(SUPPLIED DATA)

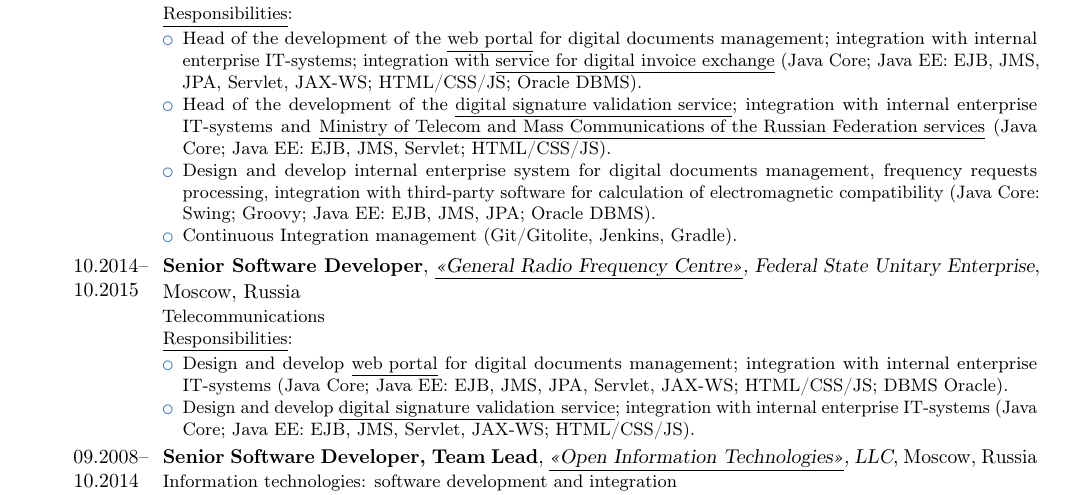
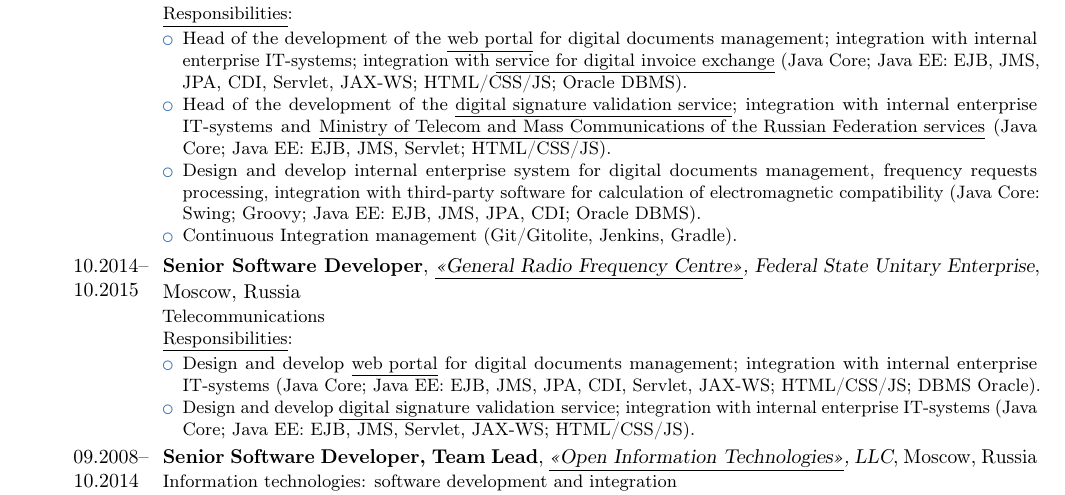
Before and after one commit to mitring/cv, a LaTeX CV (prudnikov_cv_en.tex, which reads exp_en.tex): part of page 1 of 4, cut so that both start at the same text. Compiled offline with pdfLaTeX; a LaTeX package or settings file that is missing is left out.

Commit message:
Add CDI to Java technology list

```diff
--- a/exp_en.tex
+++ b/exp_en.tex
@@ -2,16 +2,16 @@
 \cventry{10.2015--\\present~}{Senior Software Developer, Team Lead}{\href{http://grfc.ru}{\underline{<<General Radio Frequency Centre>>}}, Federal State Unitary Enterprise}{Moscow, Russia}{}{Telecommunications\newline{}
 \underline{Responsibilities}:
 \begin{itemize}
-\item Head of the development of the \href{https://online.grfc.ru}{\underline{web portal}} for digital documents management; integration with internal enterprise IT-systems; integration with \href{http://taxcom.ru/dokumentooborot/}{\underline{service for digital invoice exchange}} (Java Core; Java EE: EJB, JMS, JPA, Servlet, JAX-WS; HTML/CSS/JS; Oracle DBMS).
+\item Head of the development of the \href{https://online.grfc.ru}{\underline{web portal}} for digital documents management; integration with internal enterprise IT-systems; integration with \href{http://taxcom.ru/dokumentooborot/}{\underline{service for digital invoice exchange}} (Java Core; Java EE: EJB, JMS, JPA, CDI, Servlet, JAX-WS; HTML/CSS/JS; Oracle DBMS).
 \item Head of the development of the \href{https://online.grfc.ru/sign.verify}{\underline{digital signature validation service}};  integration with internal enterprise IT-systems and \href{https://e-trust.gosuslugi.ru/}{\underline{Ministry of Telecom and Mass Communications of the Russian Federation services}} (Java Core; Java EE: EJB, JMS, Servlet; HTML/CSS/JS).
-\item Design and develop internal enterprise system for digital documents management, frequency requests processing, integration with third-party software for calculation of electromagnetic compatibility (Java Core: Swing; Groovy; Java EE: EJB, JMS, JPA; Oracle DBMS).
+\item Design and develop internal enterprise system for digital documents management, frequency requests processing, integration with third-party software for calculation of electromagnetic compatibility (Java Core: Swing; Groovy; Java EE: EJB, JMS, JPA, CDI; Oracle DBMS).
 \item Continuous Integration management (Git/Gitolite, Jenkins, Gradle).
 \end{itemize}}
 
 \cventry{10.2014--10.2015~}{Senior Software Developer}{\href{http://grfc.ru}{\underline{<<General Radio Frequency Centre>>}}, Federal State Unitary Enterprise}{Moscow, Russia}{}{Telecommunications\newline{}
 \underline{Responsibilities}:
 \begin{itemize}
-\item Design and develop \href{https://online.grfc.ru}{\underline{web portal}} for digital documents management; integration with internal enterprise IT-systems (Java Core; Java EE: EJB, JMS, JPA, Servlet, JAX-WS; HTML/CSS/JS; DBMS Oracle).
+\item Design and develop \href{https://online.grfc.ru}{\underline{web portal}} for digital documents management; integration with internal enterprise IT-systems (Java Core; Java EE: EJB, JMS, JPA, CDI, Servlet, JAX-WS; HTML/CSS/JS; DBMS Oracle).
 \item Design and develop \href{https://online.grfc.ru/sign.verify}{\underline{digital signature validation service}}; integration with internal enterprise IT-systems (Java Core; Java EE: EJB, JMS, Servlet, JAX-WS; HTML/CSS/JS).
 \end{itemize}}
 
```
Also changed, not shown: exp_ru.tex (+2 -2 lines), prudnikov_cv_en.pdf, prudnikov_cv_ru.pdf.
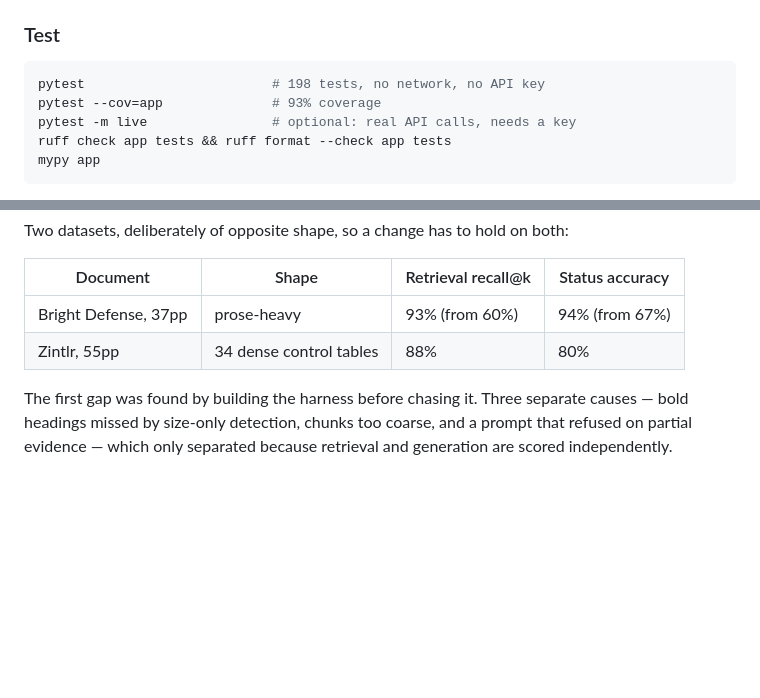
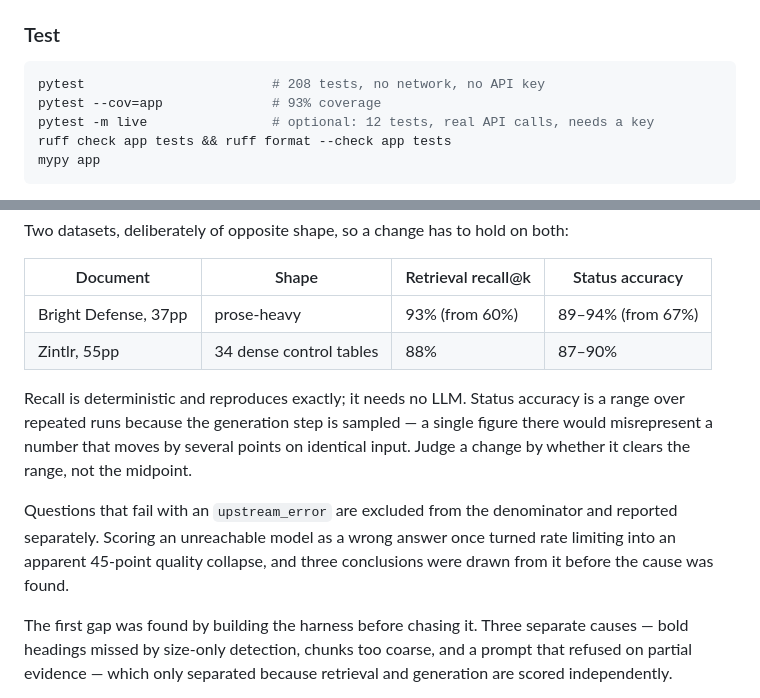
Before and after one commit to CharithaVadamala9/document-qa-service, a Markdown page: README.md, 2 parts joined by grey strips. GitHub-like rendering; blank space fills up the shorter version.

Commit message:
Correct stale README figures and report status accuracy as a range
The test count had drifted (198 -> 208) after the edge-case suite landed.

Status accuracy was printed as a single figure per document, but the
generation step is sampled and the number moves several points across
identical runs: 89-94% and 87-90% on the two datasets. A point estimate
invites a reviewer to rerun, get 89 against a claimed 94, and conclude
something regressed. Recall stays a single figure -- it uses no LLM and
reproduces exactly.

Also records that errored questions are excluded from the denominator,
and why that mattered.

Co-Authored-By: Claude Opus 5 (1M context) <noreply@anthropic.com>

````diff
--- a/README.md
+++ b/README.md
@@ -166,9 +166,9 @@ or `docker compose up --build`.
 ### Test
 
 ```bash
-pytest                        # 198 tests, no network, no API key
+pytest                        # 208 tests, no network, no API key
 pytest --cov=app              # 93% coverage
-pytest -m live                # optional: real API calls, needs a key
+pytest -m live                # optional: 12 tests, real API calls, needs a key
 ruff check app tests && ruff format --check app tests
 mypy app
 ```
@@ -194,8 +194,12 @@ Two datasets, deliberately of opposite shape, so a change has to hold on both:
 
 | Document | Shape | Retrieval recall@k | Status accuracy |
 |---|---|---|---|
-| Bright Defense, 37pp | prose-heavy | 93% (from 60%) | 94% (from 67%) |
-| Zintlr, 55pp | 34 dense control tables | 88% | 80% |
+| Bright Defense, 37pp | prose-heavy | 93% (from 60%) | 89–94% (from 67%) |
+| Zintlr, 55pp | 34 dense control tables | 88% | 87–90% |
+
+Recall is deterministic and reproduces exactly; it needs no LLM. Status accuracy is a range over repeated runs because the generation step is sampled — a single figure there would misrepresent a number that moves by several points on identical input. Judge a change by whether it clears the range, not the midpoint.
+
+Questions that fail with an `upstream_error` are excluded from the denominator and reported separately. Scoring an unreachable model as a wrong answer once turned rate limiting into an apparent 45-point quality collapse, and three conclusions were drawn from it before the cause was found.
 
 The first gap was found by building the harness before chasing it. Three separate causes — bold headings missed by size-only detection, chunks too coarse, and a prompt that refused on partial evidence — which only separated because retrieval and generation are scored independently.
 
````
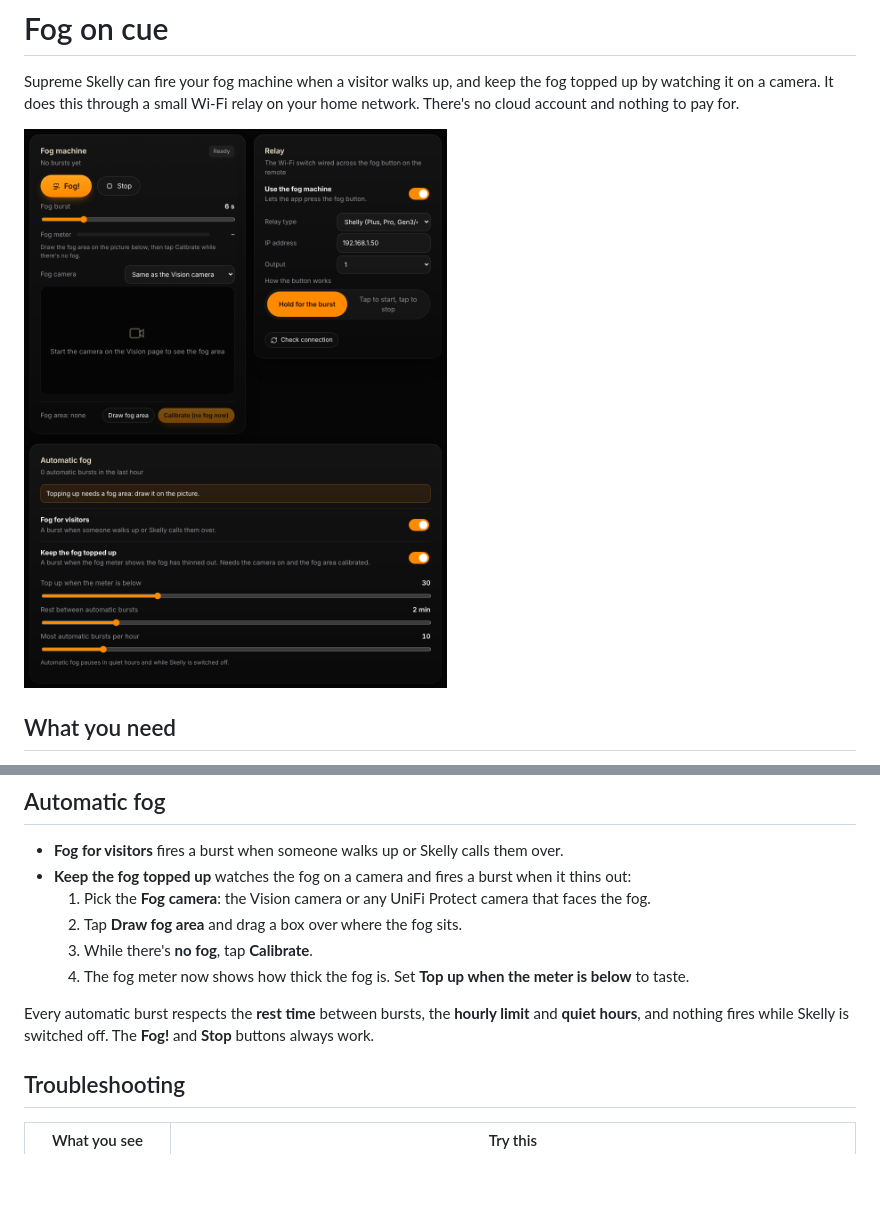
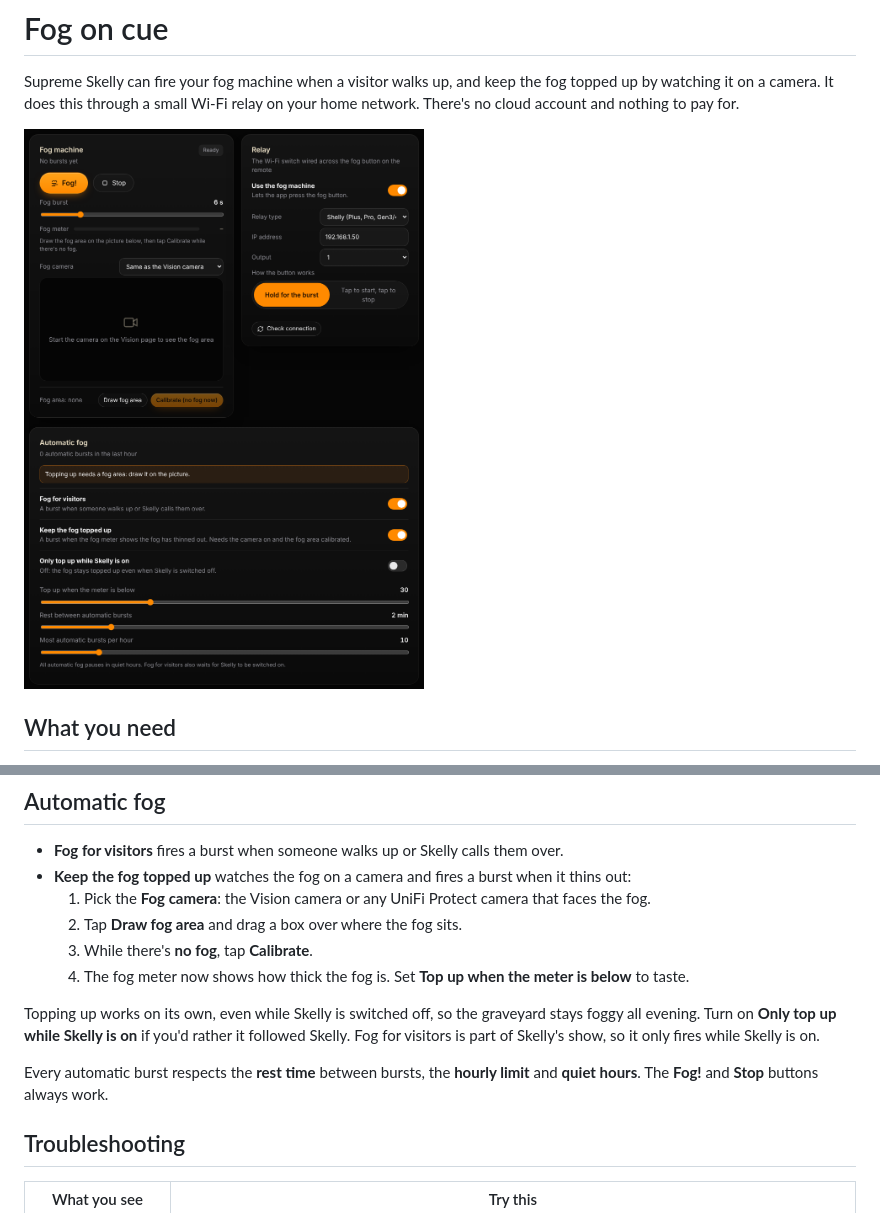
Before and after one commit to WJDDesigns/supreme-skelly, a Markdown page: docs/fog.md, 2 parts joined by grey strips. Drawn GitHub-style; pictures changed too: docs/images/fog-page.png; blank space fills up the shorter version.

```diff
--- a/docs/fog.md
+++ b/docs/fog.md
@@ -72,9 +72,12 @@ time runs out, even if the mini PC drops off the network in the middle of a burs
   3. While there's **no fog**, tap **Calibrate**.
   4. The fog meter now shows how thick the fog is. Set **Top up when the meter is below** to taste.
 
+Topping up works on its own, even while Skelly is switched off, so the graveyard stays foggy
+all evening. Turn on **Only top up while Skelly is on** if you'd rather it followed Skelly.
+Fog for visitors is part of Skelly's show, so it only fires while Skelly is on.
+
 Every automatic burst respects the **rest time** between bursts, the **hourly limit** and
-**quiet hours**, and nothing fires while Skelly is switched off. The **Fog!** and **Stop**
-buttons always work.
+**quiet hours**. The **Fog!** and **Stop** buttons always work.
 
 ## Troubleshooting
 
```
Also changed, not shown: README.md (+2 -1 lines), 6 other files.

(End SUPPLIED DATA)

» EXERCISE INSTRUCTIONS: In your copy of the entries above, keep the text exact and leave out the pictures.

» TASK SOLUTION:
Before and after one commit to mitring/cv, a LaTeX CV (prudnikov_cv_en.tex, which reads exp_en.tex): part of page 1 of 4, cut so that both start at the same text. Compiled offline with pdfLaTeX; a LaTeX package or settings file that is missing is left out.

Commit message:
Add CDI to Java technology list

```diff
--- a/exp_en.tex
+++ b/exp_en.tex
@@ -2,16 +2,16 @@
 \cventry{10.2015--\\present~}{Senior Software Developer, Team Lead}{\href{http://grfc.ru}{\underline{<<General Radio Frequency Centre>>}}, Federal State Unitary Enterprise}{Moscow, Russia}{}{Telecommunications\newline{}
 \underline{Responsibilities}:
 \begin{itemize}
-\item Head of the development of the \href{https://online.grfc.ru}{\underline{web portal}} for digital documents management; integration with internal enterprise IT-systems; integration with \href{http://taxcom.ru/dokumentooborot/}{\underline{service for digital invoice exchange}} (Java Core; Java EE: EJB, JMS, JPA, Servlet, JAX-WS; HTML/CSS/JS; Oracle DBMS).
+\item Head of the development of the \href{https://online.grfc.ru}{\underline{web portal}} for digital documents management; integration with internal enterprise IT-systems; integration with \href{http://taxcom.ru/dokumentooborot/}{\underline{service for digital invoice exchange}} (Java Core; Java EE: EJB, JMS, JPA, CDI, Servlet, JAX-WS; HTML/CSS/JS; Oracle DBMS).
 \item Head of the development of the \href{https://online.grfc.ru/sign.verify}{\underline{digital signature validation service}};  integration with internal enterprise IT-systems and \href{https://e-trust.gosuslugi.ru/}{\underline{Ministry of Telecom and Mass Communications of the Russian Federation services}} (Java Core; Java EE: EJB, JMS, Servlet; HTML/CSS/JS).
-\item Design and develop internal enterprise system for digital documents management, frequency requests processing, integration with third-party software for calculation of electromagnetic compatibility (Java Core: Swing; Groovy; Java EE: EJB, JMS, JPA; Oracle DBMS).
+\item Design and develop internal enterprise system for digital documents management, frequency requests processing, integration with third-party software for calculation of electromagnetic compatibility (Java Core: Swing; Groovy; Java EE: EJB, JMS, JPA, CDI; Oracle DBMS).
 \item Continuous Integration management (Git/Gitolite, Jenkins, Gradle).
 \end{itemize}}
 
 \cventry{10.2014--10.2015~}{Senior Software Developer}{\href{http://grfc.ru}{\underline{<<General Radio Frequency Centre>>}}, Federal State Unitary Enterprise}{Moscow, Russia}{}{Telecommunications\newline{}
 \underline{Responsibilities}:
 \begin{itemize}
-\item Design and develop \href{https://online.grfc.ru}{\underline{web portal}} for digital documents management; integration with internal enterprise IT-systems (Java Core; Java EE: EJB, JMS, JPA, Servlet, JAX-WS; HTML/CSS/JS; DBMS Oracle).
+\item Design and develop \href{https://online.grfc.ru}{\underline{web portal}} for digital documents management; integration with internal enterprise IT-systems (Java Core; Java EE: EJB, JMS, JPA, CDI, Servlet, JAX-WS; HTML/CSS/JS; DBMS Oracle).
 \item Design and develop \href{https://online.grfc.ru/sign.verify}{\underline{digital signature validation service}}; integration with internal enterprise IT-systems (Java Core; Java EE: EJB, JMS, Servlet, JAX-WS; HTML/CSS/JS).
 \end{itemize}}
 
```
Also changed, not shown: exp_ru.tex (+2 -2 lines), prudnikov_cv_en.pdf, prudnikov_cv_ru.pdf.
Before and after one commit to CharithaVadamala9/document-qa-service, a Markdown page: README.md, 2 parts joined by grey strips. GitHub-like rendering; blank space fills up the shorter version.

Commit message:
Correct stale README figures and report status accuracy as a range
The test count had drifted (198 -> 208) after the edge-case suite landed.

Status accuracy was printed as a single figure per document, but the
generation step is sampled and the number moves several points across
identical runs: 89-94% and 87-90% on the two datasets. A point estimate
invites a reviewer to rerun, get 89 against a claimed 94, and conclude
something regressed. Recall stays a single figure -- it uses no LLM and
reproduces exactly.

Also records that errored questions are excluded from the denominator,
and why that mattered.

Co-Authored-By: Claude Opus 5 (1M context) <noreply@anthropic.com>

````diff
--- a/README.md
+++ b/README.md
@@ -166,9 +166,9 @@ or `docker compose up --build`.
 ### Test
 
 ```bash
-pytest                        # 198 tests, no network, no API key
+pytest                        # 208 tests, no network, no API key
 pytest --cov=app              # 93% coverage
-pytest -m live                # optional: real API calls, needs a key
+pytest -m live                # optional: 12 tests, real API calls, needs a key
 ruff check app tests && ruff format --check app tests
 mypy app
 ```
@@ -194,8 +194,12 @@ Two datasets, deliberately of opposite shape, so a change has to hold on both:
 
 | Document | Shape | Retrieval recall@k | Status accuracy |
 |---|---|---|---|
-| Bright Defense, 37pp | prose-heavy | 93% (from 60%) | 94% (from 67%) |
-| Zintlr, 55pp | 34 dense control tables | 88% | 80% |
+| Bright Defense, 37pp | prose-heavy | 93% (from 60%) | 89–94% (from 67%) |
+| Zintlr, 55pp | 34 dense control tables | 88% | 87–90% |
+
+Recall is deterministic and reproduces exactly; it needs no LLM. Status accuracy is a range over repeated runs because the generation step is sampled — a single figure there would misrepresent a number that moves by several points on identical input. Judge a change by whether it clears the range, not the midpoint.
+
+Questions that fail with an `upstream_error` are excluded from the denominator and reported separately. Scoring an unreachable model as a wrong answer once turned rate limiting into an apparent 45-point quality collapse, and three conclusions were drawn from it before the cause was found.
 
 The first gap was found by building the harness before chasing it. Three separate causes — bold headings missed by size-only detection, chunks too coarse, and a prompt that refused on partial evidence — which only separated because retrieval and generation are scored independently.
 
````
Before and after one commit to WJDDesigns/supreme-skelly, a Markdown page: docs/fog.md, 2 parts joined by grey strips. Drawn GitHub-style; pictures changed too: docs/images/fog-page.png; blank space fills up the shorter version.

```diff
--- a/docs/fog.md
+++ b/docs/fog.md
@@ -72,9 +72,12 @@ time runs out, even if the mini PC drops off the network in the middle of a burs
   3. While there's **no fog**, tap **Calibrate**.
   4. The fog meter now shows how thick the fog is. Set **Top up when the meter is below** to taste.
 
+Topping up works on its own, even while Skelly is switched off, so the graveyard stays foggy
+all evening. Turn on **Only top up while Skelly is on** if you'd rather it followed Skelly.
+Fog for visitors is part of Skelly's show, so it only fires while Skelly is on.
+
 Every automatic burst respects the **rest time** between bursts, the **hourly limit** and
-**quiet hours**, and nothing fires while Skelly is switched off. The **Fog!** and **Stop**
-buttons always work.
+**quiet hours**. The **Fog!** and **Stop** buttons always work.
 
 ## Troubleshooting
 
```
Also changed, not shown: README.md (+2 -1 lines), 6 other files.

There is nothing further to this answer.